Over 40 percent of batteries are never recycled, study says

Household bins in Denmark are filled with used batteries, discarded headphones, watches, light bulbs and other items that could easily be recycled.

DTU PhD student Marianne Bigum examined waste from 3,129 Danish households in 12 municipalities and found that 39 percent of the batteries used by Danes wind up in the trash. That adds up to nine batteries per household per year. Some 16 percent of electronic waste is disposed of in the same fashion.

“It's really, really bad,” Bigum told Ingeniøren. “I really don’t understand it. Batteries do not take up any space under the kitchen sink.”

Wasted resources
Bigum’s study seems to refute the claims of Danes, as some 90 percent according to a survey by environmental protection agency Miljøstyrelsen say they recycle their batteries.

The batteries and electronic waste thrown into bins wind up in waste-burning furnaces. And although they account for only half a percent of total waste volume, they account for 28 percent of the environmental impact of combustion.

READ MORE: Government launches new recycling targets

Most small button cell batteries contain mercury. Batteries are also the largest contributor to heavy metal cadmium in waste incinerators. Although scrubbers in the incinerators catch over 99 percent, some of the toxic heavy metal slips into the environment.

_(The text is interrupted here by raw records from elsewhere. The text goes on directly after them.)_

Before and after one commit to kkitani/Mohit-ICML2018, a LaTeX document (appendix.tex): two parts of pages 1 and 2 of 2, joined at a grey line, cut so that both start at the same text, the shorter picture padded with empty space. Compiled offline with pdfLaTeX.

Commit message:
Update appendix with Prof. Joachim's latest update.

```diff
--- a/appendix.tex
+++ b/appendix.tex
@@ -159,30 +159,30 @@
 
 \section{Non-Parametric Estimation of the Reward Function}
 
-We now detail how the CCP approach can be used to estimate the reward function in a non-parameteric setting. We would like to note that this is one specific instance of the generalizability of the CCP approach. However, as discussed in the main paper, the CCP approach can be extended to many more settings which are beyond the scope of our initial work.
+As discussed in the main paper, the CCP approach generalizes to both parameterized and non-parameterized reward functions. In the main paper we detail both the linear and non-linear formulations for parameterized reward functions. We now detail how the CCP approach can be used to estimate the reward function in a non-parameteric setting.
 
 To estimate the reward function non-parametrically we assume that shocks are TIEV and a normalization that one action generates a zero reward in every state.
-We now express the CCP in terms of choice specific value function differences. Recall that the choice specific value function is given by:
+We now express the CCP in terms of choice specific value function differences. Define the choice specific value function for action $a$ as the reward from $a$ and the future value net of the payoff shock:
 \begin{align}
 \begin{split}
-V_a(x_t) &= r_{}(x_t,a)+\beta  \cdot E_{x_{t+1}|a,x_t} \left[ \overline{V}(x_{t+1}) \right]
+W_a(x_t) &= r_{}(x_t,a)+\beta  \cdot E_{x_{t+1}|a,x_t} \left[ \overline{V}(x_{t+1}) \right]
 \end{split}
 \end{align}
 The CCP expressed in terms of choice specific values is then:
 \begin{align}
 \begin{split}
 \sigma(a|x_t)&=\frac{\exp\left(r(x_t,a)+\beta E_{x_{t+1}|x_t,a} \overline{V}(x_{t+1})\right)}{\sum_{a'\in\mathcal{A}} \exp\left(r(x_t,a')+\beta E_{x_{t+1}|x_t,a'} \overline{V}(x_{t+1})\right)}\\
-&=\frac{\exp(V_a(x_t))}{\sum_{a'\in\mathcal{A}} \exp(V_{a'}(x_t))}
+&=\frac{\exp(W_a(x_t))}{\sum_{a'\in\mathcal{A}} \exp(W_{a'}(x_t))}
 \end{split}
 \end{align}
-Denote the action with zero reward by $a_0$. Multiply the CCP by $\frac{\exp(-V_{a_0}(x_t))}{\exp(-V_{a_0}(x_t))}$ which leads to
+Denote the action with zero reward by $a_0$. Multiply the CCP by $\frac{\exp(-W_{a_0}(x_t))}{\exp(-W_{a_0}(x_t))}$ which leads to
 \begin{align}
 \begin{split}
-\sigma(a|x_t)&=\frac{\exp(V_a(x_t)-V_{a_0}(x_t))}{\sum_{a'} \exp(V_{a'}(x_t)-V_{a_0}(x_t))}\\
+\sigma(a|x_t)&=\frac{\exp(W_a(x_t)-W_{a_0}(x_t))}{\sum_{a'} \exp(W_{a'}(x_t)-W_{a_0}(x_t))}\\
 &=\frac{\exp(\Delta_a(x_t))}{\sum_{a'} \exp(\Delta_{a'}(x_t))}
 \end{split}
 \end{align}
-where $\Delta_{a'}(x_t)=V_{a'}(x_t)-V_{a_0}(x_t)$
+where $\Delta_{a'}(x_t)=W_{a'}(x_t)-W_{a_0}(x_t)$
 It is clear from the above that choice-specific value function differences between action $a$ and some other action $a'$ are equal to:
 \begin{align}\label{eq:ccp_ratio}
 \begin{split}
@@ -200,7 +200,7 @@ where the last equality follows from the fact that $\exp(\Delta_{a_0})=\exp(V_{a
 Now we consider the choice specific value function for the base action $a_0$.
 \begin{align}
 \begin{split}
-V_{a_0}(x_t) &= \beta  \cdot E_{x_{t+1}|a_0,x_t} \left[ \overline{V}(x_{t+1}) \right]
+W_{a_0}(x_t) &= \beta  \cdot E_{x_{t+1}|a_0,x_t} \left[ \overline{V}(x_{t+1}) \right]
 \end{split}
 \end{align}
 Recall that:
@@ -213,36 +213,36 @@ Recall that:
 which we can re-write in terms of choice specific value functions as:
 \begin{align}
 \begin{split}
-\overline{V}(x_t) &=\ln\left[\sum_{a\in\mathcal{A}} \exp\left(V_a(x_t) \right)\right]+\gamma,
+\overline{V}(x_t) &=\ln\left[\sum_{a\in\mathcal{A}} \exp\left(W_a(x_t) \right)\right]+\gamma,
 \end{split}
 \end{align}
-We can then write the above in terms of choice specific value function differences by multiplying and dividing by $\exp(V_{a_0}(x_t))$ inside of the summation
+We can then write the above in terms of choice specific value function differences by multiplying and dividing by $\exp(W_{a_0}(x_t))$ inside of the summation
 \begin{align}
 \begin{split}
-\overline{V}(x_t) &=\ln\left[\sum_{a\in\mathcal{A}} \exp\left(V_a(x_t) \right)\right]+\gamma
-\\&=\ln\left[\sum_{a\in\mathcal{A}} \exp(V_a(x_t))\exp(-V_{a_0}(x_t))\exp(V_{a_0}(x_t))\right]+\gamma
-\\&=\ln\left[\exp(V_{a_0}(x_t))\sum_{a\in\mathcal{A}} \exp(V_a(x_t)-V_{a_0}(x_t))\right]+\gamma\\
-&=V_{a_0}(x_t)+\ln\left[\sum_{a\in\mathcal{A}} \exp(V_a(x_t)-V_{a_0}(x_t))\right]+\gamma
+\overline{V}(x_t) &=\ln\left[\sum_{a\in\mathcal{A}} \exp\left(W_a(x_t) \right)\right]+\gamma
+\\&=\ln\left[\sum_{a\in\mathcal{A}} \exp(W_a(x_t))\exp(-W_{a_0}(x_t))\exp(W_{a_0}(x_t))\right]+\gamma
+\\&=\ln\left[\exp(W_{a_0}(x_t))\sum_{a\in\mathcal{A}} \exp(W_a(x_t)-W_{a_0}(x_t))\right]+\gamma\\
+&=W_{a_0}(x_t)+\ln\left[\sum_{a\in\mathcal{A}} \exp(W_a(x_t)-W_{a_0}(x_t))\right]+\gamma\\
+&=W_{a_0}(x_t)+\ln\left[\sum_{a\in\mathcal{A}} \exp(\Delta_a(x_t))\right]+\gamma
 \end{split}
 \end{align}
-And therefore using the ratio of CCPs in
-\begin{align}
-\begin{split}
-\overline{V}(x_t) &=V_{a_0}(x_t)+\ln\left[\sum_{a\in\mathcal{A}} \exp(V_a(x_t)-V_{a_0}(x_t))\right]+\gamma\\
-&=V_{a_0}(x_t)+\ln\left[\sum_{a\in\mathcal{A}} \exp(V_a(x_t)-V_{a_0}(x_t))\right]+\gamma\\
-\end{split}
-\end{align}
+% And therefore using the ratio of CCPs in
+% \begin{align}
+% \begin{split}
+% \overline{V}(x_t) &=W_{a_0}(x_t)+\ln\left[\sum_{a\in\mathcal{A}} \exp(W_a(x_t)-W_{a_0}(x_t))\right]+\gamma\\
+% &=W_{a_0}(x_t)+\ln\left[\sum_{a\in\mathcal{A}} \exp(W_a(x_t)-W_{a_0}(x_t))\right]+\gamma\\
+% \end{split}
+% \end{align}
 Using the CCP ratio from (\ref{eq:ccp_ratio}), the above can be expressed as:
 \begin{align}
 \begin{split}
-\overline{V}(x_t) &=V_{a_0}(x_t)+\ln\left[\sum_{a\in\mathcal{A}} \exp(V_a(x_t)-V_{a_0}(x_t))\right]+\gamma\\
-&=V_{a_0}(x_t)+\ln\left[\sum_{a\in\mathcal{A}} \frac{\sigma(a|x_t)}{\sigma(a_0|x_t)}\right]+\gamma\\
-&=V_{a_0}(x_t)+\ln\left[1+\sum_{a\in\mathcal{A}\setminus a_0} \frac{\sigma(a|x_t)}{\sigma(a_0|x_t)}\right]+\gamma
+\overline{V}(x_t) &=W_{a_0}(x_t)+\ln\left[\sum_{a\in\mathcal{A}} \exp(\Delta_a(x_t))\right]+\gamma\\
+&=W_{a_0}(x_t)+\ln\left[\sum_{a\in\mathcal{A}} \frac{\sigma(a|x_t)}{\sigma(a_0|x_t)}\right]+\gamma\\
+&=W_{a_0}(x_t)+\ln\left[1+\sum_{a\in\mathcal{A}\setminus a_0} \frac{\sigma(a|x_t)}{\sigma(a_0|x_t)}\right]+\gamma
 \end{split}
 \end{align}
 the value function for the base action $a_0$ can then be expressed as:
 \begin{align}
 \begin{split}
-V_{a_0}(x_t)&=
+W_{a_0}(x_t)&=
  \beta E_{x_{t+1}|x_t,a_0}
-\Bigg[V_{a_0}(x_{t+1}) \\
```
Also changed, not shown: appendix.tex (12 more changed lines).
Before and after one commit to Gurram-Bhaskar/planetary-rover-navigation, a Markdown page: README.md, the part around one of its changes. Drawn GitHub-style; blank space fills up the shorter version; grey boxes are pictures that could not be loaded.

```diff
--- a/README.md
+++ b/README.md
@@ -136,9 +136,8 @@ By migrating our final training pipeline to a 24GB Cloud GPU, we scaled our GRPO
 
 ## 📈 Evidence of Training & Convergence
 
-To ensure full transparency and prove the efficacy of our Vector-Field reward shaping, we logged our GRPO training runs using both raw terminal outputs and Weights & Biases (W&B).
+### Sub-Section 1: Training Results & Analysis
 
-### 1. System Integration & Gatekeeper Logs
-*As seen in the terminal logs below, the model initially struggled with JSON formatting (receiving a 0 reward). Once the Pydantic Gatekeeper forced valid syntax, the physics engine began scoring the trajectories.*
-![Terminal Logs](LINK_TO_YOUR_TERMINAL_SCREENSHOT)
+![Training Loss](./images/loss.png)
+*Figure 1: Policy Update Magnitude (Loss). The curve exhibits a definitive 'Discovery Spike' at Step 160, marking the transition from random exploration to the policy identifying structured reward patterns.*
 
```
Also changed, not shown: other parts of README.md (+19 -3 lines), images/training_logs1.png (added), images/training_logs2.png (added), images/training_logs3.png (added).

Tossing away batteries and electronics also makes it impossible to recycle the valuable and rare metals like platinum that they contain.